Connected Cities, Water

Photo by Courtney Spearman.

“We forget that the water cycle and the life cycle are one.” – Jacques Yves Cousteau

In the U.S., we don’t worry about water. It’s always been there – when we wash our hands, fill a glass, switch on the dishwasher, run a bath, take a shower. We don’t think about it; we just use it and forget about it. For city planners and engineers, water is a logistical problem, something that has to be cleaned, distributed and collected. Farmers probably spend the most time thinking about water. Irrigating crops and watering animals is an essential business function upon which their livelihood depends.

But what value do we place on this essence of life, industry and energy? How much time do we spend lying awake at night worrying about the cost of water? How many of us fret over the possibility that we may wake up one morning and find that water simply isn’t there? Little to none would be my guess.

Just to put the question in perspective, a single 12-ounce can of soda costs about 50 cents. For the same price, many U.S. municipalities deliver up to 1,000 gallons of fresh, clean drinking water to homes 24 hours a day. A typical monthly water bill in the western U.S. is about $50. If drinking water and soda pop were equally costly this bill would increase by about 10,000%.

Because water has always been there and is a resource we take for granted, we don’t price it according to its actual value. The worst consequence of undervaluing this essential asset is that we waste it. The three biggest culprits are food, energy and transportation – all three are intimately intertwined with water.

Our current agricultural irrigation practices are shockingly inefficient. Over half the water used in irrigation is lost to evaporation, so not only does it fail to benefit the crops, but it also fails to reach and recharge the aquifers. Growing and shipping food to other parts of the world is a significant pillar of our economic base and a foundation of U.S. foreign policy.
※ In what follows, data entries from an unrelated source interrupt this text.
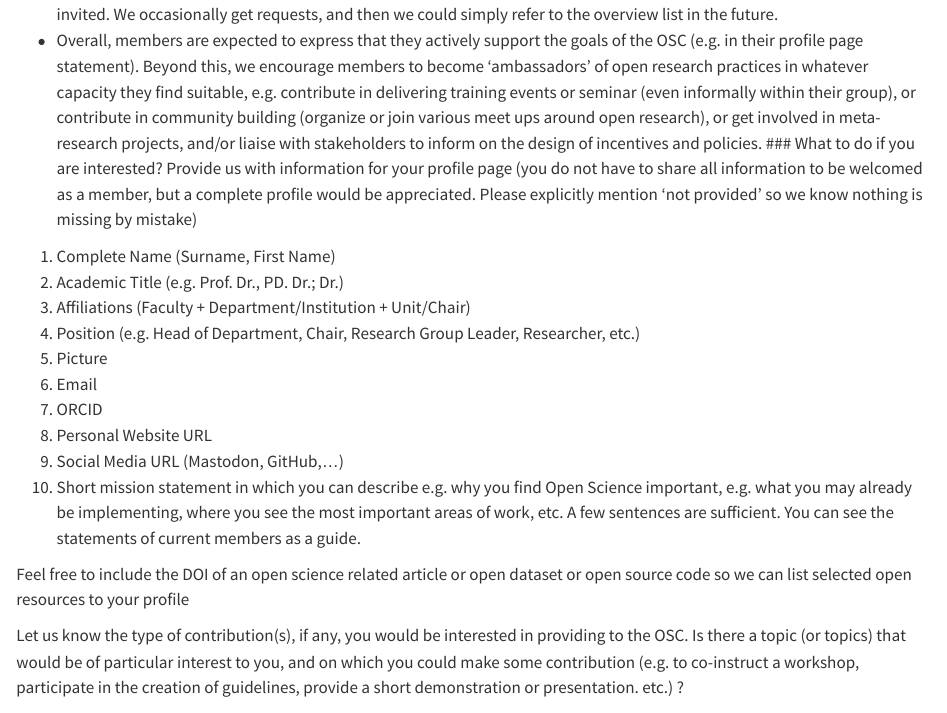
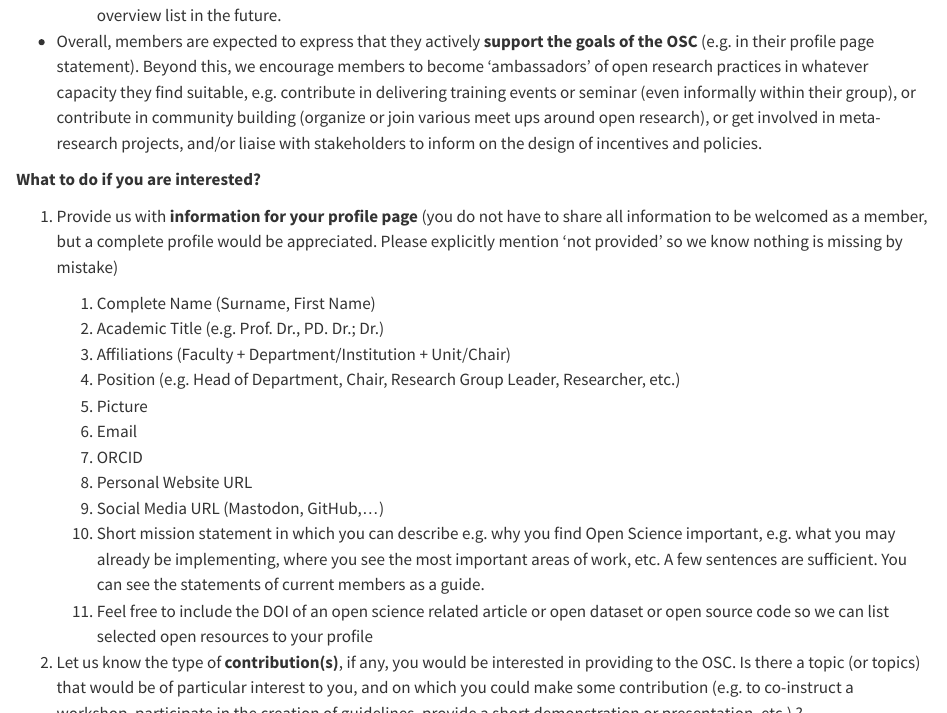
Before and after one commit to lmu-osc/manual, a Quarto document (onboarding-member/email-templates.qmd): the page in a window 1100 px wide, from 550 px down before the commit and from 600 px down after it, and a second part further down, joined at a grey line. Rendered offline with R 4.5, knitr and Pandoc in place of Quarto, with nearby package versions; drawn as R Markdown's standard HTML page in place of the format the file asks for.

Commit message:
structured E-Mail Templates

```diff
--- a/onboarding-member/email-templates.qmd
+++ b/onboarding-member/email-templates.qmd
@@ -19,14 +16,2 @@ As a Professor, you are welcome to become a member of the OSC.
-- Overall, members are expected to express that they actively support the goals of the OSC (e.g. in their profile page statement). Beyond this, we encourage members to become ‘ambassadors’ of open research practices in whatever capacity they find suitable, e.g. contribute in delivering training events or seminar (even informally within their group), or contribute in community building (organize or join various meet ups around open research), or get involved in meta-research projects, and/or liaise with stakeholders to inform on the design of incentives and policies.
-### What to do if you are interested?
-Provide us with information for your profile page (you do not have to share all information to be welcomed as a member, but a complete profile would be appreciated. Please explicitly mention ‘not provided’ so we know nothing is missing by mistake)
+**What does becoming a LMU OSC Member mean?**
 
-1. Complete Name (Surname, First Name)
-2. Academic Title (e.g. Prof. Dr., PD. Dr.; Dr.)
-3. Affiliations (Faculty + Department/Institution +  Unit/Chair)
-4. Position (e.g. Head of Department, Chair, Research Group Leader, Researcher, etc.)
-5. Picture
-6. Email
-7. ORCID
-8. Personal Website URL
-9. Social Media URL (Mastodon, GitHub,...)
-10. Short mission statement in which you can describe e.g. why you find Open Science important, e.g. what you may already be implementing, where you see the most important areas of work, etc. A few sentences are sufficient. You can see the statements of current members as a guide.
@@ -33,33 +24,48 @@ Provide us with information for your profile page (you do not have to share all
+- Overall, members are expected to express that they actively **support the goals of the OSC** (e.g. in their profile page statement). Beyond this, we encourage members to become ‘ambassadors’ of open research practices in whatever capacity they find suitable, e.g. contribute in delivering training events or seminar (even informally within their group), or contribute in community building (organize or join various meet ups around open research), or get involved in meta-research projects, and/or liaise with stakeholders to inform on the design of incentives and policies.
 
-Feel free to include the DOI of an open science related article or open dataset or open source code so we can list selected open resources to your profile
+**What to do if you are interested?**
 
-Let us know the type of contribution(s), if any, you would be interested in providing to the OSC. Is there a topic (or topics) that would be of particular interest to you, and on which you could make some contribution (e.g. to co-instruct a workshop, participate in the creation of guidelines, provide a short demonstration or presentation. etc.) ?
+1. Provide us with **information for your profile page** (you do not have to share all information to be welcomed as a member, but a complete profile would be appreciated. Please explicitly mention ‘not provided’ so we know nothing is missing by mistake)
 
-Let us know in which area(s) you could most imagine getting involved in your field or at the OSC (we then try to connect people together based on areas of interest). The three pillars of our work are Education, Meta-Research, and Policy/Incentive Structures.
+    1. Complete Name (Surname, First Name)
+    2. Academic Title (e.g. Prof. Dr., PD. Dr.; Dr.)
+    3. Affiliations (Faculty + Department/Institution +  Unit/Chair)
+    4. Position (e.g. Head of Department, Chair, Research Group Leader, Researcher, etc.)
+    5. Picture
+    6. Email
+    7. ORCID
+    8. Personal Website URL
+    9. Social Media URL (Mastodon, GitHub,...)
+    10. Short mission statement in which you can describe e.g. why you find Open Science important, e.g. what you may already be implementing, where you see the most important areas of work, etc. A few sentences are sufficient. You can see the statements of current members as a guide.
+    11. Feel free to include the DOI of an open science related article or open dataset or open source code so we can list selected open resources to your profile
 
-Feel free to then also request a 20 min onboarding meeting with me and/or the managing director Prof Felix Schönbrodt, if you are interested and have time, so we can discuss your interests/remits, and see how we can best support you in your ‘ambassador role’.
+2. Let us know the type of **contribution(s)**, if any, you would be interested in providing to the OSC. Is there a topic (or topics) that would be of particular interest to you, and on which you could make some contribution (e.g. to co-instruct a workshop, participate in the creation of guidelines, provide a short demonstration or presentation. etc.) ?
+
+3. Let us know in which area(s) you could most imagine getting involved in your field or at the OSC (we then try to connect people together based on areas of interest). The three pillars of our work are **Education, Meta-Research, and Policy/Incentive Structures**.
+
+Feel free to then also request a 20 min **onboarding meeting** with me and/or the managing director Prof Felix Schönbrodt, if you are interested and have time, so we can discuss your interests/remits, and see how we can best support you in your ‘ambassador role’.
 
 Please let us know what your questions are, and if you are still interested or were expecting something else!
 
 Best wishes
+
 Malika
 
 
 ## E-Mail Template to Onboard New Fellows
 
 Dear XX
-My name is Malika, I’m the LMU Open Science Center (OSC) coordinator.
+
+My name is Malika, I’m the [LMU Open Science Center](https://www.osc.lmu.de/) (OSC) coordinator.
+
 As you contribute to promoting open research practices through the XXX initiative you co-lead, but as you do not hold a PhD, I would like to invite you to become a Fellow of the LMU Open Science Center, should that be of interest:
 
-### What does becoming a LMU OSC Fellow mean?
-- If you are not, I will add you to the LMU OSC announcement mailing list so you can stay informed about our activities. We expect you to disseminate information as relevant to your networks.
-- You will have a profile page on the OSC website, and people may contact you for specific advice (e.g. if they wanted to replicate your initiative or help with yours).
-- I will add you to a OSC Fellow mailing list where we can all exchange opportunities and requests (e.g. call for applications for train-the-trainer trainings, requests for presenters/co-instructors on a specific topic, calls for contribution on opinion pieces or reports to stakeholders ; if you are unsure about what to post, you can always contact me at malika.ihle@lmu.de).
-- You will have the opportunity to connect with other Fellows during networking events organized by the OSC (e.g. dinners, informal and irregular meetings to reflect on your initiatives)
+**What does becoming a LMU OSC Fellow mean?**
 
-### What to do if you are interested?
-Provide me with information for your profile page  (you do not have to share all information to be welcomed as a Fellow, but a complete profile would be appreciated. Please explicitly mention ‘not provided’ so I know nothing is missing by mistake)
+- If you are not, I will add you to the [LMU OSC announcement mailing list](https://lists.lrz.de/mailman/listinfo/lmu-osc) so you can stay informed about our activities. We expect you to disseminate information as relevant to your networks.
+- You will have a **profile page** on the OSC website, and people may contact you for specific advice (e.g. if they wanted to replicate your initiative or help with yours).
+- I will add you to a **OSC Fellow mailing list** where we can all exchange opportunities and requests (e.g. call for applications for train-the-trainer trainings, requests for presenters/co-instructors on a specific topic, calls for contribution on opinion pieces or reports to stakeholders ; if you are unsure about what to post, you can always contact me at malika.ihle@lmu.de).
+- You will have the **opportunity to connect** with other Fellows during networking events organized by the OSC (e.g. dinners, informal and irregular meetings to reflect on your initiatives)
 
-Let me know the type of contribution(s), if any, you would be interested in providing to the OSC. Is there a topic (or topics) that would be of particular interest to you, and on which you could make some contribution (e.g. to co-instruct a workshop, participate in the creation of guidelines, provide a short demonstration or presentation. etc.) ?
-Request a 20 min onboarding meeting with me if you are interested and have time, so we can discuss your interests/remits, and see how I can best support you in your role.
+**What to do if you are interested?**
 
```
Also changed, not shown: onboarding-member/email-templates.qmd (37 more changed lines).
What is underrepresented in the conversation about current agricultural policy is the value of every grain of wheat, every pound of meat we ship as represented by the water embodied in it. Every time we send a shipment of food overseas we’re also shipping the aquifer from American midlands to other parts of the world, and we’ll never get that back.

We also use huge amounts of energy to move water from where it’s available to where it’s consumed and then vast amounts of water for cooling energy plants. In many instances those plants are not reusing the water; they’re simply running it through the plant and then discharging the warmed water back into rivers and lakes. The resulting warming effect on the environment is fundamentally changing the ecology of our rivers and streams. If the warming trend continues, the energy plants put themselves at risk as diminishing cold water supplies threaten production output.

Then we factor in transportation. The average American diet requires approximately 1,000 gallons of water per person per day to produce. But this food is not consumed at the site of production. The ingredients for a typical American meal can travel thousands of miles before reaching our plates. A gallon of gasoline takes nearly 13 gallons of water to produce.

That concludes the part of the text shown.